It really is astonishing, sometimes, to see the lengths to which government officials will go to enforce their often deeply misguided understanding of “separation of church and state.” In their consuming fear of government proselytizing, some elected officials and bureaucrats seem almost incapable of making any distinction whatsoever between, say, Congress passing a law requiring all Americans to become Lutherans and your child or grandchild playing tag on a church playground.
We’re not making that last part up. In Columbia, Missouri, a Christian preschool was denied the right to participate in that state’s Playground SCRAP Tire Surface Material grant program not because its facilities didn’t qualify, but because the Department of Natural Resources decided that providing recycled SCRAP rubber surfacing to replace the gravel in that particular church play area would constitute government funding of religion.
In other words, state officials seem to believe they’re not allowed to help keep a child like yours from scraping his knees or bumping his head on hard ground, if that ground is owned by a church.
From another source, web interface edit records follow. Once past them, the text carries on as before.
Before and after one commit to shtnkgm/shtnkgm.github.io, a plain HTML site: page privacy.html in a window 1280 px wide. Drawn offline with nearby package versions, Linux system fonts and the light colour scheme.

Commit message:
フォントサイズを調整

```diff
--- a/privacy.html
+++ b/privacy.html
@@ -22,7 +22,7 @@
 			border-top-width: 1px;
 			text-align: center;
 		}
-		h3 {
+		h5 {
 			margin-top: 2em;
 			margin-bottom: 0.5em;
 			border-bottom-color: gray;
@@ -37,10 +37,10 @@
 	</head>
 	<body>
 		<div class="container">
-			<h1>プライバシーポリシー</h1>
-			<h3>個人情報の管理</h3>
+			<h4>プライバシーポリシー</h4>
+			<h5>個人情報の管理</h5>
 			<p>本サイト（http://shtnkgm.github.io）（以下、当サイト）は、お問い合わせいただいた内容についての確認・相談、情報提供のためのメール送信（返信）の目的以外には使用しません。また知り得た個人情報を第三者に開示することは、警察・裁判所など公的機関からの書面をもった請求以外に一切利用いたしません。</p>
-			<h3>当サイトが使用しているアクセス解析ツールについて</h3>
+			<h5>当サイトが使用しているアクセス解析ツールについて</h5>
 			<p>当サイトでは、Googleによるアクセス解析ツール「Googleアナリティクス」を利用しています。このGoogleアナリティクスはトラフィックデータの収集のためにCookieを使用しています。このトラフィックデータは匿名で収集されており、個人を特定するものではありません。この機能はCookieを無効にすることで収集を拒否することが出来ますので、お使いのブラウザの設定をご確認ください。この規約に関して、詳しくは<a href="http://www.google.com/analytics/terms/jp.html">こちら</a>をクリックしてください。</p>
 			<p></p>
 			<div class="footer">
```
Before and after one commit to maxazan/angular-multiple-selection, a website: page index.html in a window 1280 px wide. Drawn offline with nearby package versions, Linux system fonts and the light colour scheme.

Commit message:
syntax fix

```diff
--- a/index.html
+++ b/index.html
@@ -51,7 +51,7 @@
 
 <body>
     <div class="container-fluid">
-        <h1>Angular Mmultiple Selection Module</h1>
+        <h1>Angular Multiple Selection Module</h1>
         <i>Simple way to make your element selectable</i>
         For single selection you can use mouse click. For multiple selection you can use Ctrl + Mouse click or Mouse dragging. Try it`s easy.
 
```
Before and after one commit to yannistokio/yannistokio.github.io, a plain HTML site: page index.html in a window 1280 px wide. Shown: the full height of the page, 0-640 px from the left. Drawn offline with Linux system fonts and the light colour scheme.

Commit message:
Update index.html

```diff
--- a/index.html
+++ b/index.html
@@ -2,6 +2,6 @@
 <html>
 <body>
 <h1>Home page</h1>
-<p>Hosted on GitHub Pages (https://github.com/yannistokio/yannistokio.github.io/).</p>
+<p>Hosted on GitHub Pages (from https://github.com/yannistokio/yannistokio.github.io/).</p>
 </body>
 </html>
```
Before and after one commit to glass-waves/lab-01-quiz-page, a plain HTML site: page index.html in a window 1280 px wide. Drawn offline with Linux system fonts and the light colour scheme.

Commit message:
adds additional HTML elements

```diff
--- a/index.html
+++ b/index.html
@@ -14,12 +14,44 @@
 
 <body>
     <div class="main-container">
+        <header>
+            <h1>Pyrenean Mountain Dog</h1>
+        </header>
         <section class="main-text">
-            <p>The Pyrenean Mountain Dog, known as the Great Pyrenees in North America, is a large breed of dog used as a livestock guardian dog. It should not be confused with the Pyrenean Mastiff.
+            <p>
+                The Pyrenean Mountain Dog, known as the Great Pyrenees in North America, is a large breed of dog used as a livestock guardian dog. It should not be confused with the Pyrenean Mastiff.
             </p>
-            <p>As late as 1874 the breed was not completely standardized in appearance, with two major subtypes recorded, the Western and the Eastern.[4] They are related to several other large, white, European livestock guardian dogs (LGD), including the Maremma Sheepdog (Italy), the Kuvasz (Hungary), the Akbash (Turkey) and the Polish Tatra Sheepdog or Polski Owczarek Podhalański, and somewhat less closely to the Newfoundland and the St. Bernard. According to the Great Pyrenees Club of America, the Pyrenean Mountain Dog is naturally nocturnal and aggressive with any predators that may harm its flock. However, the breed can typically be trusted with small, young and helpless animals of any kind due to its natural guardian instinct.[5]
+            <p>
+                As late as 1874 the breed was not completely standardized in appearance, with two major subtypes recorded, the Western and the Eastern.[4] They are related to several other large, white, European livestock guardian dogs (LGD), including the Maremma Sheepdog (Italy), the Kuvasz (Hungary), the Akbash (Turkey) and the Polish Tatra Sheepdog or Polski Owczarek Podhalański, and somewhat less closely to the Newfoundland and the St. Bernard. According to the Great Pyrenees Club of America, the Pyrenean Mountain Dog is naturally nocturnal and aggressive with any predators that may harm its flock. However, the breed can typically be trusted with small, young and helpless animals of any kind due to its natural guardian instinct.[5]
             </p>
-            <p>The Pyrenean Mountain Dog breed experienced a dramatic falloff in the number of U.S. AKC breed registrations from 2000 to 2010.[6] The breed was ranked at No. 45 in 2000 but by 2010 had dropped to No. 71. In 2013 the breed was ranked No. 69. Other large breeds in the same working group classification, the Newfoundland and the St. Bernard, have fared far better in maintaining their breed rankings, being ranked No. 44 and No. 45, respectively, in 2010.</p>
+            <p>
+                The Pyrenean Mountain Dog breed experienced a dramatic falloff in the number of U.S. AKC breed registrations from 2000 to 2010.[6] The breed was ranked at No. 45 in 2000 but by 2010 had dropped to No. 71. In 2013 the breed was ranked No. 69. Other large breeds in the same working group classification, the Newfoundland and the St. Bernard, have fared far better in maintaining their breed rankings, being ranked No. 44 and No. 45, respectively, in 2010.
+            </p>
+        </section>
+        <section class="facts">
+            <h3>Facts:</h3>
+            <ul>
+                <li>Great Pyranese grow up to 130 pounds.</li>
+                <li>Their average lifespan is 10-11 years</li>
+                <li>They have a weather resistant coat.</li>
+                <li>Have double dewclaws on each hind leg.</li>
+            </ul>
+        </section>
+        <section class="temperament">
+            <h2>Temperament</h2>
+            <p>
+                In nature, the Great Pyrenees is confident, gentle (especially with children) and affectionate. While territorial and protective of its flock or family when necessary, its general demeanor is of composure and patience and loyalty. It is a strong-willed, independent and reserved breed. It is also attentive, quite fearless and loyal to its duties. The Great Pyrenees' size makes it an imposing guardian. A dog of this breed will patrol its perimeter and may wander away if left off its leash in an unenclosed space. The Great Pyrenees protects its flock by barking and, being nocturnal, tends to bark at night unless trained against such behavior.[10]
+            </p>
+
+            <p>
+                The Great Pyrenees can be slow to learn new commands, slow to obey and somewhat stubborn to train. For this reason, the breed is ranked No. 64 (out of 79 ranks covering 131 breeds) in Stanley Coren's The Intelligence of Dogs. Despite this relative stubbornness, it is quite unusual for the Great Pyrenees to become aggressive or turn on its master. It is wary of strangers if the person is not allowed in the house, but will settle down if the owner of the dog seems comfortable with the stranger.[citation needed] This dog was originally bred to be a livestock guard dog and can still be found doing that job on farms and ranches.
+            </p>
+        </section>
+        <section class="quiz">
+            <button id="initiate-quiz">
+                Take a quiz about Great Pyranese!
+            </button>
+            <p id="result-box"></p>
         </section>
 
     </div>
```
That’s an interesting kind of discrimination, and one can’t help wondering where it stops. What other government services might decide, in time, that their civil purity is being corrupted by touching religious real estate? Could city police be barred from responding to a crime on church property? Could county firefighters refuse to use public hoses on church fires?
In January, Alliance Defending Freedom attorneys, representing the church in its lawsuit against state officials, presented oral arguments before the U.S. Court of Appeals for the 8th Circuit. They pointed out that the government is clearly not endorsing religion by simply providing SCRAP recycled tires to create a safer environment on playgrounds. What’s more, the same state constitution that prohibits preferential treatment of religion also prohibits religious discrimination – including the kind Missouri officials are exercising against the church. (Those officials have already admitted, in the course of the lawsuit, to allowing at least 15 other church-affiliated daycare centers to take part in the recycled tires for playgrounds program.)
“The children at this pre-school are no less worthy of the safety provided by the SCRAP tires this program offers than are children at other schools,” says Joel Oster, who argued the case and who (along with local counsel Michael K. Whitehead) is one of more than 2,500 private attorneys allied with ADF. “Contrary to what the state is arguing, the government is clearly not endorsing religion by simply providing recycled tires to create a safer environment on playgrounds. The state was right not to discriminate against the other 15 religious daycare centers, and it should not arbitrarily discriminate against this one.”
A different kind of government pressure has been applied to a Surprise, Arizona Christian school. For the last several years, the state’s Department of Economic Security (DES) has been saying that the school is liable for unemployment taxes – even though state law specifies that organizations operated primarily for religious purposes are not subject to those taxes.
Though aware of the law, DES officials had levied a $25,000 tax bill on the school, anyway – arguing that no preschool, elementary, or secondary school can have a primarily religious purpose because the primary purpose of a school is education, not religion.
ADF staff and allied attorneys representing the school appealed that interpretation and the tax bill to the DES appeals board, which reversed it, finding that the Christian school “presented evidence sufficient to establish that it is operated primarily for religious purposes.”
The board pointed out that assessing the taxes on the grounds that the day-care ministry’s “primary operating purpose cannot be religion, would make meaningless and unnecessary any existence of the statutory exceptions that have been enacted.” ADF applauds that decision.
“Christian schools shouldn’t live in fear of being punished by the government when they’ve not done anything wrong,” says ADF Senior Counsel Bradley Abramson, co-counsel in the case along with ADF allied attorney Wallace Larson. “The appeals board has reached the right conclusion in determining that this school should not have been sacked with a $25,000 tax bill that they do not owe."
Please be in prayer with us that such increasingly uncommon sense as the kind shown by this DES appeals board will spread throughout the nation’s courts and government, and that families like yours will continue to be given the opportunity to provide their children with Christian schooling in a nation that respects the constitutional protections designed to ensure our religious freedom.
Imagine if you had escaped government oppression in search of freedom and safety for your family in a new country—only to be greeted yet again with the government treading on Constitutional rights.
As pandemic restrictions have begun to ease over the last few months, churches and religious organizations have started to ask: If this happens again, how can we ensure that religious freedom is protected?
Cedar Park Church outside of Seattle, Washington is well-known for its commitment to the belief that all human life is precious and worth protecting.